For trade logistics, the situation was not made any easier by the Ever Given’s obstruction of the Suez channel in March. The vessel became stuck and prevented all traffic through the key logistics route for six days. The multiplier effects on cargo deliveries across the globe were sizeable.

In late 2021, supply chains were slowly recovering from the situation. However, the increase in container cargo prices indicates that to a degree, cargo deliveries have been transferred from containers to lorries and trailers.

According to the annual shipping company barometer published by the University of Turku in 2021, the turnovers and capacity utilisation rates of shipping companies showed a positive development in 2021. Shipping companies have cited capacity limitations and the availability of professional nautical staff, as well as increasing labour costs, as factors currently limiting growth.

New technology and energy sources needed

Like many other industries, the maritime logistics sector is facing challenges related to climate change, the solving of which will require major financial efforts and new technology. Route and delivery optimisation is a conventional way to mitigate emissions and energy consumption, but it is not enough by itself. Fossil fuels will be gradually replaced with renewable alternatives in seafaring as well.

Fuel prices increased drastically in 2021. Consequently, the high prices of low-carbon fuels or energy, as well as challenges with their availability, are slowing down efforts towards carbon neutrality and are seen as obstacles for growth.

Towards the achievement of climate objectives through regulation

In February 2021, the European Commission published its extensive Fit for 55 regulation proposal package. The purpose of the package is to ensure that the EU will achieve its climate objectives by 2030, at which point the goal is for the Union’s greenhouse gas emissions to be 55% lower than in 1990. The ultimate objective is to achieve carbon neutrality by 2050. The Commission’s proposals have long-term effects on many industries, including ports and logistics, due to the elimination of emissions trading and changes to the objectives for renewable energy use alone.

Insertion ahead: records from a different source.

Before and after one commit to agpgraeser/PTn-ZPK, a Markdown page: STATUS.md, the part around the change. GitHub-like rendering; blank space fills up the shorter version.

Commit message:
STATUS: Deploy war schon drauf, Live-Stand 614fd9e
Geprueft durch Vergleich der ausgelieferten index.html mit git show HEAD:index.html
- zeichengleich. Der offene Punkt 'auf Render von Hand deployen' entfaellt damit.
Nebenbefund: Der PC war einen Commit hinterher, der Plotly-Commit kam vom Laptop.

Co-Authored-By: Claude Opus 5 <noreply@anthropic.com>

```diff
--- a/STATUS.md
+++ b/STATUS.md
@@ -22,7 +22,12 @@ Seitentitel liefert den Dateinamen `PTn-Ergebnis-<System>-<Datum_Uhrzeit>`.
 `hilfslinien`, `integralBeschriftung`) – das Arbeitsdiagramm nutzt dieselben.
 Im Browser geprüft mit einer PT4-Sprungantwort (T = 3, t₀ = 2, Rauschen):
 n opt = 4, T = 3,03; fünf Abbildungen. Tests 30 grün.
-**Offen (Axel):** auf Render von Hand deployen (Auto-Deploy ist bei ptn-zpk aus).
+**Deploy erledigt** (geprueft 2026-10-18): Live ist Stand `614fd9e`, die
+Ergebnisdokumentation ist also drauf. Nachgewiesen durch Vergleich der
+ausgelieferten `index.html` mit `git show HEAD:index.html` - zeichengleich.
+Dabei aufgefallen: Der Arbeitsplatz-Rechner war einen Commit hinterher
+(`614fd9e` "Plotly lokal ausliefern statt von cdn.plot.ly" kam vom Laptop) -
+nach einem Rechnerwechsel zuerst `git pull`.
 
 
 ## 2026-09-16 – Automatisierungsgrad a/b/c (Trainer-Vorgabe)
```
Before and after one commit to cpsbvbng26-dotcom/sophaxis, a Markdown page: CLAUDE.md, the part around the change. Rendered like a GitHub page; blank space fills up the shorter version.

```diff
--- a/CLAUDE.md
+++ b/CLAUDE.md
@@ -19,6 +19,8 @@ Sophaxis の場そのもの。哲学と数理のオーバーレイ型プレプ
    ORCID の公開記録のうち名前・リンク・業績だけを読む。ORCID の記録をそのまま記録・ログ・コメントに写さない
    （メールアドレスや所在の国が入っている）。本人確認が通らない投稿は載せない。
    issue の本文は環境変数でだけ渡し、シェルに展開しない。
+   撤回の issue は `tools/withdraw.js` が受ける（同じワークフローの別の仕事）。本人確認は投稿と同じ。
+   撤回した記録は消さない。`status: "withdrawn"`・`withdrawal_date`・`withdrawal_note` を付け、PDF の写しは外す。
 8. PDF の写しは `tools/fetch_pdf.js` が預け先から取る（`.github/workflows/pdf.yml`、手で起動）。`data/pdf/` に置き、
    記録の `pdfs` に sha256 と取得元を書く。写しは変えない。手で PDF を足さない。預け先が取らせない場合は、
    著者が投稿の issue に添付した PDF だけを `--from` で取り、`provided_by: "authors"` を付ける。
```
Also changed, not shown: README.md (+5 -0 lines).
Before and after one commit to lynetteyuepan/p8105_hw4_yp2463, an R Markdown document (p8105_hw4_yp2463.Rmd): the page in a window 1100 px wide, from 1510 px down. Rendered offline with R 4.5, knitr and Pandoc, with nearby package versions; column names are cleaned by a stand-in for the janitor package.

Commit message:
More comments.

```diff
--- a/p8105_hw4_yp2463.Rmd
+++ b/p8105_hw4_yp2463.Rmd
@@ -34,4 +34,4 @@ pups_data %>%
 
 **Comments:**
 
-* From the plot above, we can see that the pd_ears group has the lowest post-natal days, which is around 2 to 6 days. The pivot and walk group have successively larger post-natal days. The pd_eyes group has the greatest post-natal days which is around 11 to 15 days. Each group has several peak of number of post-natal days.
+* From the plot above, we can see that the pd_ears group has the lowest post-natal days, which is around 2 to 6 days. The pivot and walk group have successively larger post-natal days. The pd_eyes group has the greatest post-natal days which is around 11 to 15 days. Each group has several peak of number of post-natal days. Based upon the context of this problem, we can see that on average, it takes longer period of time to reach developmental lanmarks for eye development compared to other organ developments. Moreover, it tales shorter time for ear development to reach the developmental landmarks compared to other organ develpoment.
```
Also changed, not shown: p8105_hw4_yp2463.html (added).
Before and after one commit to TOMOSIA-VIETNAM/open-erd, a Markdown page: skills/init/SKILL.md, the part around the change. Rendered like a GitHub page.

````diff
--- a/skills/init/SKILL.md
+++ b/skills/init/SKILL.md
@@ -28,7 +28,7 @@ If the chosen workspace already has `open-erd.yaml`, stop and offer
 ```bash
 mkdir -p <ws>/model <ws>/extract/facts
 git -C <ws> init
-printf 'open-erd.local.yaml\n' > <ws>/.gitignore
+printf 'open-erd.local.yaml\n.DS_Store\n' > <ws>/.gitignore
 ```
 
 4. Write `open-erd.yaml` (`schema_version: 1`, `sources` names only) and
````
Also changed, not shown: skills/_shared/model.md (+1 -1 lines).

The Port of Helsinki’s own Carbon-neutral Port 2035 programme was put into practice in 2019. The programme aims at carbon neutrality in the Port of Helsinki’s own operations and decreasing the port area’s carbon dioxide emissions by more than 30% by 2035. The Port is currently assessing how the programme could be tightened so that the objectives could be reached already by 2030.

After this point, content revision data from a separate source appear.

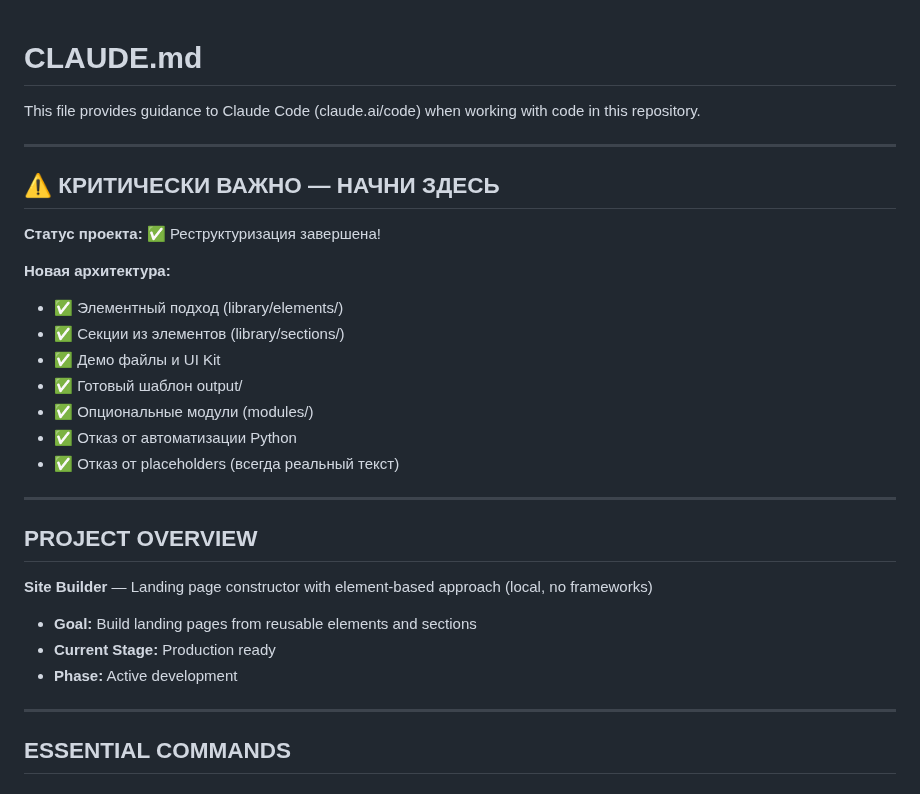
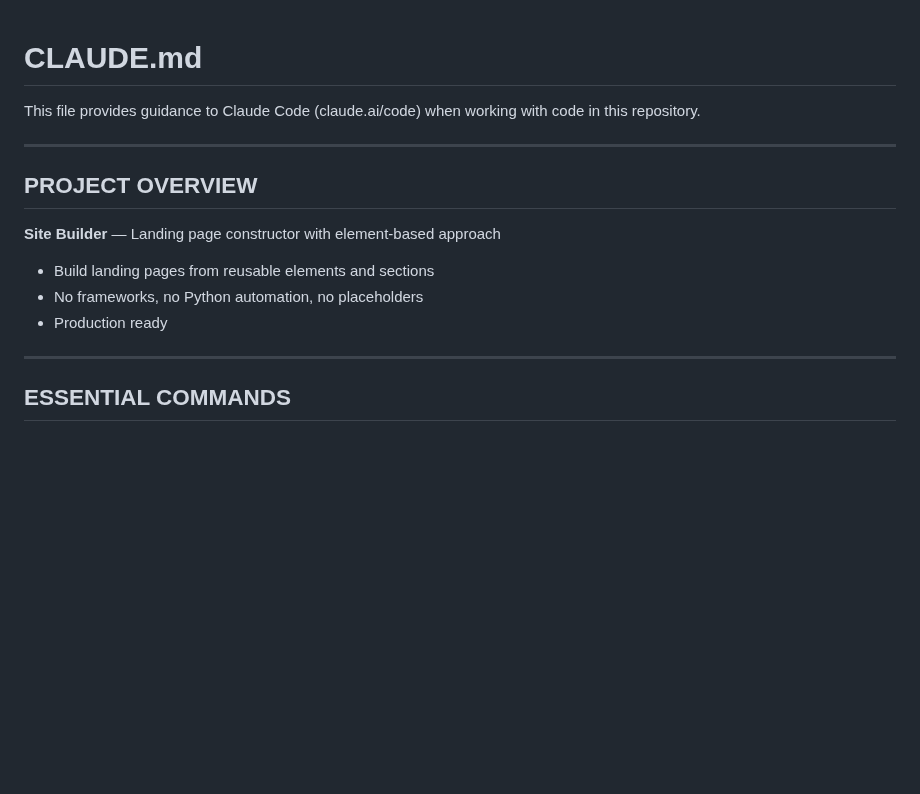
Before and after one commit to AndreyTsibin/site-builder-system, a Markdown page: CLAUDE.md, the part around the change. GitHub-like rendering; blank space fills up the shorter version.

Commit message:
refactor: simplify CLAUDE.md intro section
Removed verbose "КРИТИЧЕСКИ ВАЖНО" section with redundant checklist.
Simplified to clean project overview.

🤖 Generated with [Claude Code](https://claude.com/claude-code)

Co-Authored-By: Claude <noreply@anthropic.com>

```diff
--- a/CLAUDE.md
+++ b/CLAUDE.md
@@ -4,28 +4,13 @@ This file provides guidance to Claude Code (claude.ai/code) when working with co
 
 ---
 
-## ⚠️ КРИТИЧЕСКИ ВАЖНО — НАЧНИ ЗДЕСЬ
-
-**Статус проекта:** ✅ Реструктуризация завершена!
-
-**Новая архитектура:**
-- ✅ Элементный подход (library/elements/)
-- ✅ Секции из элементов (library/sections/)
-- ✅ Демо файлы и UI Kit
-- ✅ Готовый шаблон output/
-- ✅ Опциональные модули (modules/)
-- ✅ Отказ от автоматизации Python
-- ✅ Отказ от placeholders (всегда реальный текст)
-
----
-
 ## PROJECT OVERVIEW
 
-**Site Builder** — Landing page constructor with element-based approach (local, no frameworks)
+**Site Builder** — Landing page constructor with element-based approach
 
-- **Goal:** Build landing pages from reusable elements and sections
-- **Current Stage:** Production ready
-- **Phase:** Active development
+- Build landing pages from reusable elements and sections
+- No frameworks, no Python automation, no placeholders
+- Production ready
 
 ---
 
```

Shipping Company Barometer 2021, Brahea Centre at the University of Turku (in Finnish)
OP Ekonomistit, Economic Prospects December 2021 (in Finnish)
Press release of the Ministry of Employment and the Economy 14 July 2021: EU’s Fit for 55 legislative climate package seeks to tighten renewable energy and energy-efficiency targets